The work itself is not too far off that which gets created in the UK. Although the brands are different the sectors all behave in a similar way: internet providers still talk about speed and service, yogurt brands are all still rich and creamy.
But there are some differences. Australian advertising, in general, is more rational than much of the British market. The Monkeys bring a healthy dose of emotional, funny brand work to the scene that stands out.
With a little less cynicism over here, much of the brand work is sincerer, leaning into themes such as patriotism that the British might shy away from. And when it comes to humour, the cultural differences are clear, with Brits being far more self-deprecating and sarcastic than our Aussie counterparts.

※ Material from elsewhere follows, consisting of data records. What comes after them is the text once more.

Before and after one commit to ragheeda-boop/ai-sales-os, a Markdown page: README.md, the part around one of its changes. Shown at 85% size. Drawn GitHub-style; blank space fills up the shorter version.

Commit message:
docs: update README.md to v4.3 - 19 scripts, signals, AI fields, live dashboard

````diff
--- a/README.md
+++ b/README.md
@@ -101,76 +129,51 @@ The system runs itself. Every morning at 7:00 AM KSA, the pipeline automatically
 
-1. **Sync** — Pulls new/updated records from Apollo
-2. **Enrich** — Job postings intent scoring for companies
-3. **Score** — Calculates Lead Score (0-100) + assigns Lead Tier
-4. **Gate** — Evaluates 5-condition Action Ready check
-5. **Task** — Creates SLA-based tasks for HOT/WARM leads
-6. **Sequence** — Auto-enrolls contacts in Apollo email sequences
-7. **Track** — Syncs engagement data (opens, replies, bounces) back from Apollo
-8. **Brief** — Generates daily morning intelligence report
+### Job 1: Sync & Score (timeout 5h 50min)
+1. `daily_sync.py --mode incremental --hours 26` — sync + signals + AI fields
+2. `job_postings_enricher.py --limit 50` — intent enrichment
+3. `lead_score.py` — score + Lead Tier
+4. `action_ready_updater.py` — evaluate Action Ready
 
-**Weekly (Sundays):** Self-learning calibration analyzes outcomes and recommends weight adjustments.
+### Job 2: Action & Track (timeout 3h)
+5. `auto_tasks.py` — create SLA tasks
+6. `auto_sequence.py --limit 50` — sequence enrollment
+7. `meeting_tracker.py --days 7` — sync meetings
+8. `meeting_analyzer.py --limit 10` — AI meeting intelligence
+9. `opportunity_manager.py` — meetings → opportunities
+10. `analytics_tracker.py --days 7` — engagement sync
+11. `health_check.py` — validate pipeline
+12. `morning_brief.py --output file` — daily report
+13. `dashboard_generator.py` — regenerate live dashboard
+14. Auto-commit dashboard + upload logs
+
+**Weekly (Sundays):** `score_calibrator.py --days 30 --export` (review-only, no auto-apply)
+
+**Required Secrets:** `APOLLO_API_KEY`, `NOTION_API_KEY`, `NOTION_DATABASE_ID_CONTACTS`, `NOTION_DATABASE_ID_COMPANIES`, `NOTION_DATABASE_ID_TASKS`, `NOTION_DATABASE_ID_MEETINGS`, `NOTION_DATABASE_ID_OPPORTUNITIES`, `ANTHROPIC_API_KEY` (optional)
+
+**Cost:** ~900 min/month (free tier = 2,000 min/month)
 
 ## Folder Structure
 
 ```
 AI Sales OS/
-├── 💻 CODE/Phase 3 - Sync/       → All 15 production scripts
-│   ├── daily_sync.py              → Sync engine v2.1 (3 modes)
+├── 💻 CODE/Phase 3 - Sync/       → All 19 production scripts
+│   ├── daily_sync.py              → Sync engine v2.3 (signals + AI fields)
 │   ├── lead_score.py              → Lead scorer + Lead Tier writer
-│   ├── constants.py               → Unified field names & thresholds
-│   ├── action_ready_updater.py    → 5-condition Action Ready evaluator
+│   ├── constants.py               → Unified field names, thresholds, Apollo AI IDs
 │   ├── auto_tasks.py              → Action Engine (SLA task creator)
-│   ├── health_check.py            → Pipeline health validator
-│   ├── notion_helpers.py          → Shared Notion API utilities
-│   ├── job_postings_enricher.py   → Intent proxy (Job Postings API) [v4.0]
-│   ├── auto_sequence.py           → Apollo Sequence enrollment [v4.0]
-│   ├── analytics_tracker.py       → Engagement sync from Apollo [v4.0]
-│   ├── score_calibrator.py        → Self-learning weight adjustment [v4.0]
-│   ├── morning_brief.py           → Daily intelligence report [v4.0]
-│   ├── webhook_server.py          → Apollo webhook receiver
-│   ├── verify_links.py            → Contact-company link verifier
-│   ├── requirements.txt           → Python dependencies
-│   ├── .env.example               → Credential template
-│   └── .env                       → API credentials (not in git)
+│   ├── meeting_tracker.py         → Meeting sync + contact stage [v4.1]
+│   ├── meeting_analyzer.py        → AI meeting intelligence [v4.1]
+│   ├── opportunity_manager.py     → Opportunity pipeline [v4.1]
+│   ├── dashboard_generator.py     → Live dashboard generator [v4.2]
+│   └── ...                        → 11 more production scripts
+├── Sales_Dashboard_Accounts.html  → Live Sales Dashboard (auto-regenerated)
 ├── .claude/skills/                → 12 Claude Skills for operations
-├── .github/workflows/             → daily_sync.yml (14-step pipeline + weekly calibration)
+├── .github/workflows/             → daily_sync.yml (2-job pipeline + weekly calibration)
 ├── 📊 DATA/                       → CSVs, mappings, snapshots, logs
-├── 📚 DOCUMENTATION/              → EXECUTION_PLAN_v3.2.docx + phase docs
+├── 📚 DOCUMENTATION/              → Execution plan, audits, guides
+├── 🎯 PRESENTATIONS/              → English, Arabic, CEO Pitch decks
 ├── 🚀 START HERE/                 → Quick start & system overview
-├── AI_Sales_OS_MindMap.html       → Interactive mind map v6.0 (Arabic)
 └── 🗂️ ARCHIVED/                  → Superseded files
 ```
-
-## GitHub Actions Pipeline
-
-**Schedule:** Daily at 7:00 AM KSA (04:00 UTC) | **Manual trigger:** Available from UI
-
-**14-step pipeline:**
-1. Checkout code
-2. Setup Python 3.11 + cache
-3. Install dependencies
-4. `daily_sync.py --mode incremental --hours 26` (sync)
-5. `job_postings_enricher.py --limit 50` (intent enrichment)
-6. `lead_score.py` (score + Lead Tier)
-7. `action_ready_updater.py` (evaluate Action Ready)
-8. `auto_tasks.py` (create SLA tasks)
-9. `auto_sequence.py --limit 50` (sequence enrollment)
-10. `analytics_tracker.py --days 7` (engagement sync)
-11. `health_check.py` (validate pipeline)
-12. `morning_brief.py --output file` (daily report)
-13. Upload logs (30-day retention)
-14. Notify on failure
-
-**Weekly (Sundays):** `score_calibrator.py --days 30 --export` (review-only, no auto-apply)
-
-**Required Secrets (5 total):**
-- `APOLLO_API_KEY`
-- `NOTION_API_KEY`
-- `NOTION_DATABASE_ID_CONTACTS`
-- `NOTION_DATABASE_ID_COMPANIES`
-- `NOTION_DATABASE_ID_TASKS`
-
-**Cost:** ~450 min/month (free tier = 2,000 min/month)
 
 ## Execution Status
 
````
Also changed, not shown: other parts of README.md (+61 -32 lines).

Personally, we can’t imagine a world where sarcasm and self-deprecation doesn’t exist. That’s a big hole that all the TimTams in Australia couldn’t fill.
On the whole, the industry works to the same model. The client briefs the agency, the agency goes through rounds of development and then they make something. They face familiar challenges along the way, too – mainly trying to sort out a conference call.
Avenues into the industry come via the Awards School, the equivalent of the SCA and Watford. For grads looking to get a spot at The Monkeys, the shop runs a 10-week placement, Monkey.edu, aimed at students in the final year of their degree. Overall, The Monkeys seems to run in a very organised structure. There is a process for just about everything, except breakfast time which is a total free-for-all (Karmarama trained us well for this one).
We picked up some pretty good Australian lingo while we there. For instance:
- “Yeah, nah” – A paradoxical phrase whereby a positive statement is used to confirm your negative statement
- “That’s fucked” – A remark made over just about anything that has gone wrong on any scale – burned toast, rain, tsunamis, politicians, someone stole your pen etc…
- “Schooner” – A bit like a pint, but smaller. Makes you feel like you have massive hands
- “Goon” – A traditional Australian morning beverage
- “Arvo” – Afternoon, not to be confused with avo (avocado)
Other things we learned? We all got in the ocean being brave and strong and British, telling everyone we were used to the cold. It was genuinely freezing, and we had to suck it up to look cool.
Bus drivers are incredibly angry folk.
Crab racing is a thing.
A man ‘exposed himself’ on day one of our stay, leading to a call to the local police. Just doing our bit to keep the streets of Sydney safe.
And we all had a go on Vegemite. It was a resounding no from us.
Find out how The Monkeys' team survived a month London tomorrow.